Aim of the task » Make an exact copy of all the entries, with the pictures left out.

Given entries »
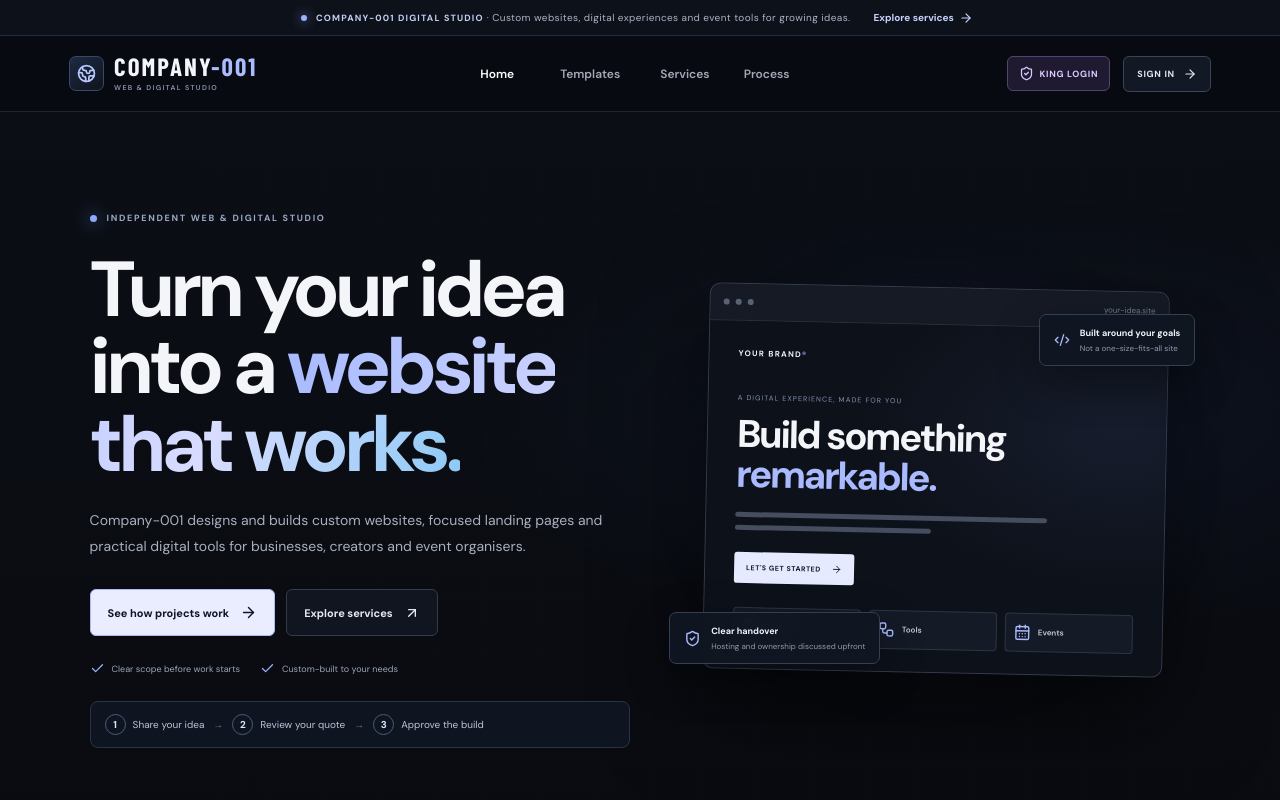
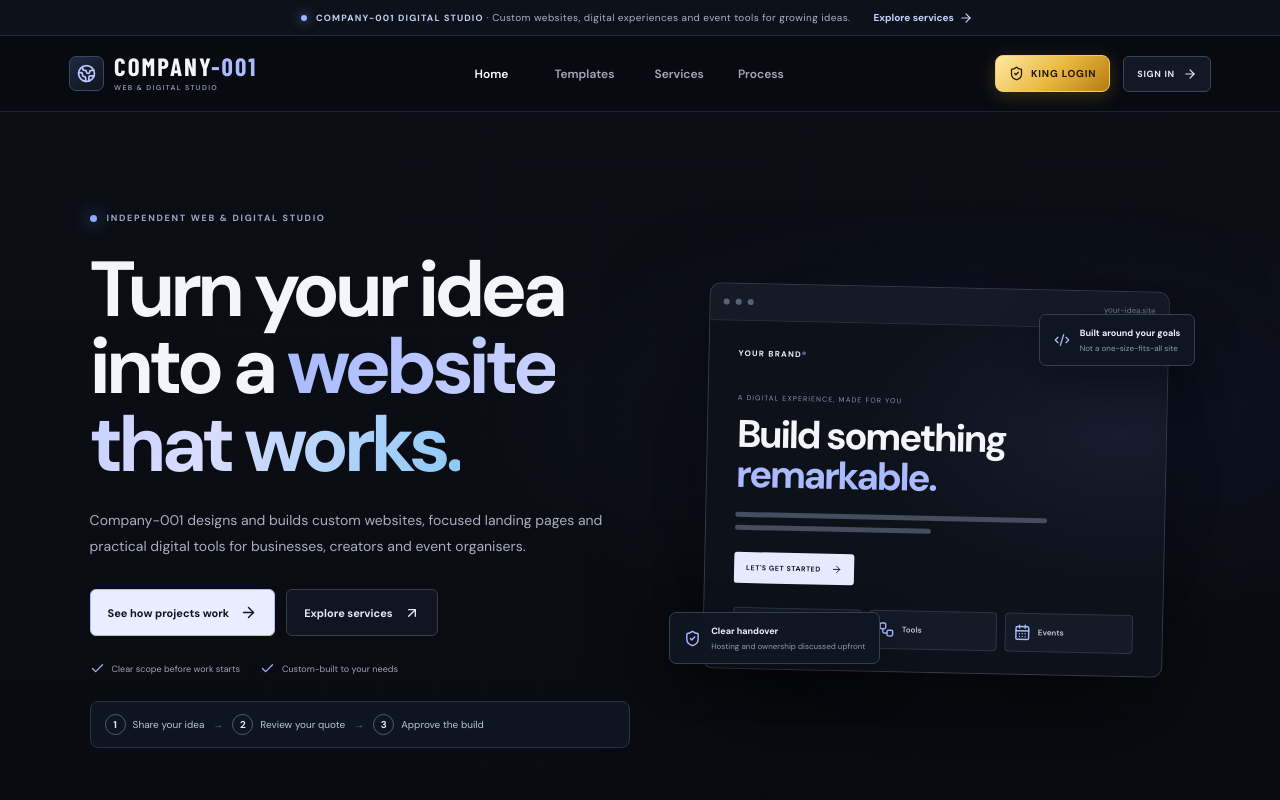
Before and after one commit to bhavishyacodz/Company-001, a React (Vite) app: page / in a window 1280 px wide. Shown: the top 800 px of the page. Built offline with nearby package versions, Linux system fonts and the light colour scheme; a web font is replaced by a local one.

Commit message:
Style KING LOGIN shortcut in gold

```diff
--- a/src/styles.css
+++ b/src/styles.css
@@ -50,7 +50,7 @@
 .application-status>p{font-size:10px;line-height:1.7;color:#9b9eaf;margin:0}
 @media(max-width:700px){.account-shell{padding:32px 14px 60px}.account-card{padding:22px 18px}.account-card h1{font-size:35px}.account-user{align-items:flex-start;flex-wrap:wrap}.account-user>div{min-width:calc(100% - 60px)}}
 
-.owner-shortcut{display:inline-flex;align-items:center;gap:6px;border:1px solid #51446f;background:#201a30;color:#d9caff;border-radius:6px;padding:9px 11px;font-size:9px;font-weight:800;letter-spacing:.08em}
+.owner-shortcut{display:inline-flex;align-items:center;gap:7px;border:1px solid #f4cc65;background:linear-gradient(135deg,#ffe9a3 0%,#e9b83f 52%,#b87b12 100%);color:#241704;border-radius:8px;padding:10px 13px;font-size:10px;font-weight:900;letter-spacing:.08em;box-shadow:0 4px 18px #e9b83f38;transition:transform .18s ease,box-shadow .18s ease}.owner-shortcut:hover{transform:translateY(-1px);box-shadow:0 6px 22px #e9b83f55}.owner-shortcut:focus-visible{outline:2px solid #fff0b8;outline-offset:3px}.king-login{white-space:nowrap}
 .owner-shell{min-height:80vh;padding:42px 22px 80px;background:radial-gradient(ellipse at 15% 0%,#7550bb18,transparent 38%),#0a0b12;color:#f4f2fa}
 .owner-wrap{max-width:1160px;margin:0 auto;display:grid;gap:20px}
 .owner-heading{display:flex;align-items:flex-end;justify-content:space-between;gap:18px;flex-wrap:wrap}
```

Your solution »
Before and after one commit to bhavishyacodz/Company-001, a React (Vite) app: page / in a window 1280 px wide. Shown: the top 800 px of the page. Built offline with nearby package versions, Linux system fonts and the light colour scheme; a web font is replaced by a local one.

Commit message:
Style KING LOGIN shortcut in gold

```diff
--- a/src/styles.css
+++ b/src/styles.css
@@ -50,7 +50,7 @@
 .application-status>p{font-size:10px;line-height:1.7;color:#9b9eaf;margin:0}
 @media(max-width:700px){.account-shell{padding:32px 14px 60px}.account-card{padding:22px 18px}.account-card h1{font-size:35px}.account-user{align-items:flex-start;flex-wrap:wrap}.account-user>div{min-width:calc(100% - 60px)}}
 
-.owner-shortcut{display:inline-flex;align-items:center;gap:6px;border:1px solid #51446f;background:#201a30;color:#d9caff;border-radius:6px;padding:9px 11px;font-size:9px;font-weight:800;letter-spacing:.08em}
+.owner-shortcut{display:inline-flex;align-items:center;gap:7px;border:1px solid #f4cc65;background:linear-gradient(135deg,#ffe9a3 0%,#e9b83f 52%,#b87b12 100%);color:#241704;border-radius:8px;padding:10px 13px;font-size:10px;font-weight:900;letter-spacing:.08em;box-shadow:0 4px 18px #e9b83f38;transition:transform .18s ease,box-shadow .18s ease}.owner-shortcut:hover{transform:translateY(-1px);box-shadow:0 6px 22px #e9b83f55}.owner-shortcut:focus-visible{outline:2px solid #fff0b8;outline-offset:3px}.king-login{white-space:nowrap}
 .owner-shell{min-height:80vh;padding:42px 22px 80px;background:radial-gradient(ellipse at 15% 0%,#7550bb18,transparent 38%),#0a0b12;color:#f4f2fa}
 .owner-wrap{max-width:1160px;margin:0 auto;display:grid;gap:20px}
 .owner-heading{display:flex;align-items:flex-end;justify-content:space-between;gap:18px;flex-wrap:wrap}
```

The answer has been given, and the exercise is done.